Vatalanib is an orally active TKI with high receptor-binding affinity for VEGFR, PDGFR, c-Kit, and c-Fms. In preclinical orthotopic pancreatic models, vatalanib showed significant antitumor activity and it was correlated with decreased microvessel density. As vatalanib targets multiple targets implicated in pancreatic cancer survival and angiogenesis and shows promising preclinical activity, a phase II study investigating the efficacy and tolerability of vatalanib in patients with gemcitabine-refractory advanced pancreatic cancer was conducted.62 The study resulted in a 6-month survival rate of 29%, with a median PFS of 2 months. The most common grade 3/4 adverse events included hypertension (20%), fatigue (17%), abdominal pain (17%), and elevated alkaline phosphatase (15%). Changes in biomarkers, including soluble VEGF and VEGFR, did not correlate with the response to vatalanib.

Ras pathway inhibitors

The Ras pathway represents a growth-promoting pathway that is associated with pancreatic cancer through mutations in the KRAS and BRAF genes. Activating KRAS mutations are observed in >90% of pancreatic adenocarcinomas. Reflecting the complexity of directly targeting KRAS, drug development efforts have focused on downstream components of the Ras pathway, such as MEK. Selumetinib is an oral MEK1/2 inhibitor, and a free-base suspension of selumetinib has demonstrated preclinical activity in a range of tumors, including human pancreatic tumors. In a randomized phase II study, 70 patients with metastatic pancreatic cancer, who failed first-line therapy, were administered either selumetinib or capecitabine.63 The median OS was 5.4 months in the selumetinib group and 5.0 months in the capecitabine group (P = 0.92). The median PFS was 2.1 and 2.2 months in the selumetinib and capecitabine groups, respectively (P = 0.41). Serious adverse events were recorded in 43% of patients in the selumetinib group and 25% in the capecitabine group. These researchers concluded that although selumetinib is a well-tolerated second-line option for metastatic pancreatic cancer patients with failed first-line gemcitabine treatment, selumetinib is not significantly different from capecitabine in terms of OS in this patient population. Furthermore, the dual-targeted therapeutic strategy using selumetinib and MK-2206 failed to improve OS in the second-line setting.64

Janus kinase inhibitors

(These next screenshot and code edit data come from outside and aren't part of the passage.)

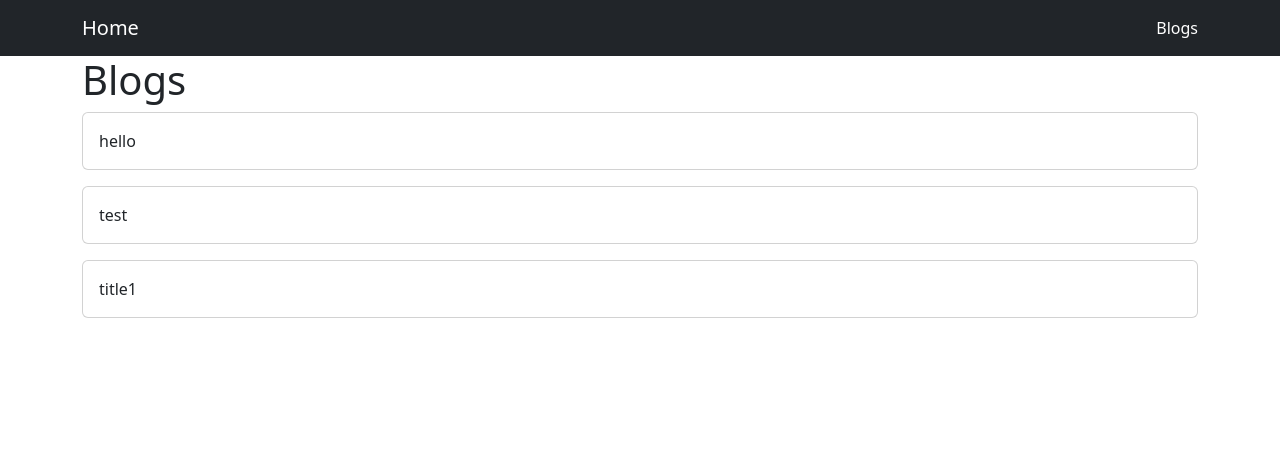
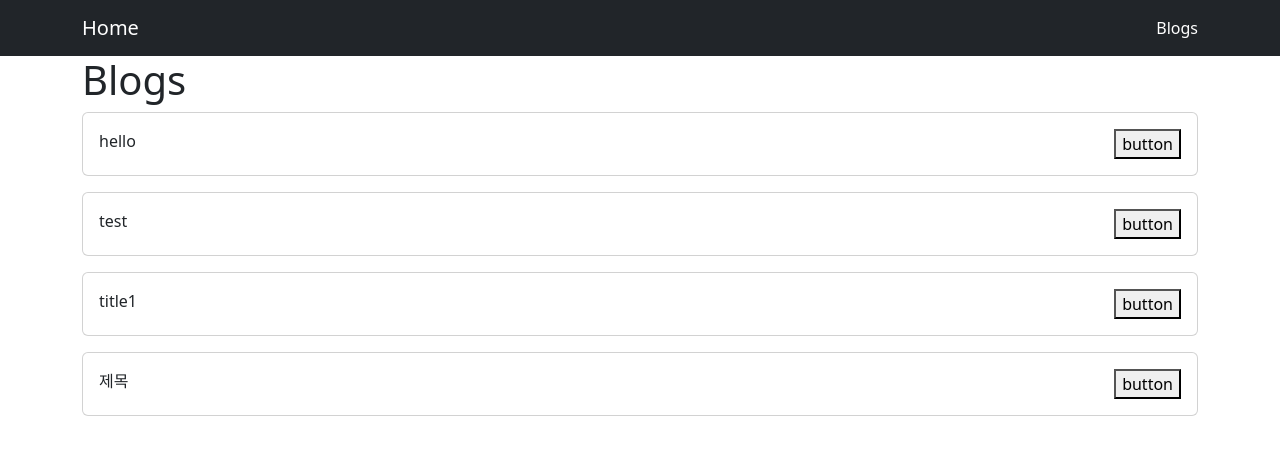
Before and after one commit to EllaSEON/Blog, a React (Create React App) app in the folder react-basic/: page /blogs in a window 1280 px wide. Shown: the top 454 px of the page. Built offline with nearby package versions, Linux system fonts and the light colour scheme; data requests are answered from the project's data file.

Commit message:
<feat> : Card 컴포넌트 props 타입체크

```diff
--- a/react-basic/db.json
+++ b/react-basic/db.json
@@ -14,6 +14,11 @@
       "title": "title1",
       "body": "body1",
       "id": 3
+    },
+    {
+      "title": "제목",
+      "body": "내용",
+      "id": 4
     }
   ]
 }
--- a/react-basic/package.json
+++ b/react-basic/package.json
@@ -8,6 +8,7 @@
     "@testing-library/user-event": "^13.5.0",
     "axios": "^1.2.2",
     "json-server": "^0.17.1",
+    "prop-types": "^15.8.1",
     "react": "^18.2.0",
     "react-dom": "^18.2.0",
     "react-router-dom": "^6.6.2",
--- a/react-basic/src/Pages/ListPage.jsx
+++ b/react-basic/src/Pages/ListPage.jsx
@@ -18,10 +18,9 @@
       <h1>Blogs</h1>
       {posts.map((post) => {
         return (
-          <Card key={post.id} title={post.title} />
-          // <div className="card mb-3" key={post.id}>
-          //   <div className="card-body">{post.title}</div>
-          // </div>
+          <Card key={post.id} title={post.title}>
+            <button>button</button>
+          </Card>
         );
       })}
     </div>
--- a/react-basic/src/components/Card.jsx
+++ b/react-basic/src/components/Card.jsx
@@ -1,8 +1,29 @@
-const Card = ({ title }) => {
+import PropTypes from "prop-types";
+
+const Card = ({ title, children }) => {
   return (
     <div className="card mb-3">
-      <div className="card-body">{title}</div>
+      <div className="card-body">
+        <div className="d-flex justify-content-between">
+          <div>{title}</div>
+          {children && <div>{children}</div>}
+        </div>
+      </div>
     </div>
   );
 };
+
+// 컴포넌트의 props에서 타입을 체크하고 싶다면 propTypes 속성을 할당할 수 있음
+//prop에 유효하지 않은 값이 전달되면 자바스크립트 콘솔에 경고가 노출됨. 성능상의 이유로 propTypes는 개발모드에서만 체크한다
+// https://reactjs-kr.firebaseapp.com/docs/typechecking-with-proptypes.html
+Card.propTypes = {
+  title: PropTypes.string.isRequired,
+  children: PropTypes.element, // 한개의 컴포넌트만 자식으로 설정가능
+};
+
+// prop가 아무것도 없을때 기본값 설정가능
+Card.defaultProps = {
+  children: null,
+};
+
 export default Card;
```
Also changed, not shown: 1 other file (tests, documents, lock files or other folders).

Emerging evidence supports a role for Janus kinase/signal transducer and activator of transcription (JAK/STAT) signaling in the pathogenesis and clinical course of pancreatic cancer. In a randomized phase II study, the JAK1/JAK2 inhibitor ruxolitinib was evaluated in combination with capecitabine versus placebo plus capecitabine in patients who experienced treatment failure with gemcitabine.65 No difference in survival was observed in the intention-to-treat population. However, in a prespecified subgroup analysis, patients with a C-reactive protein (CRP) level greater than 13 mg/L showed an improvement in median OS (2.7 vs 1.8 months; P = 0.011). This finding led to the design of two randomized phase III trials (JANUS1 and JANUS2) for the second-line treatment of advanced pancreatic cancer. However, both JANUS1 and JANUS2 studies were terminated due to the lack of efficacy (no survival benefit for ruxolitinib plus capecitabine).66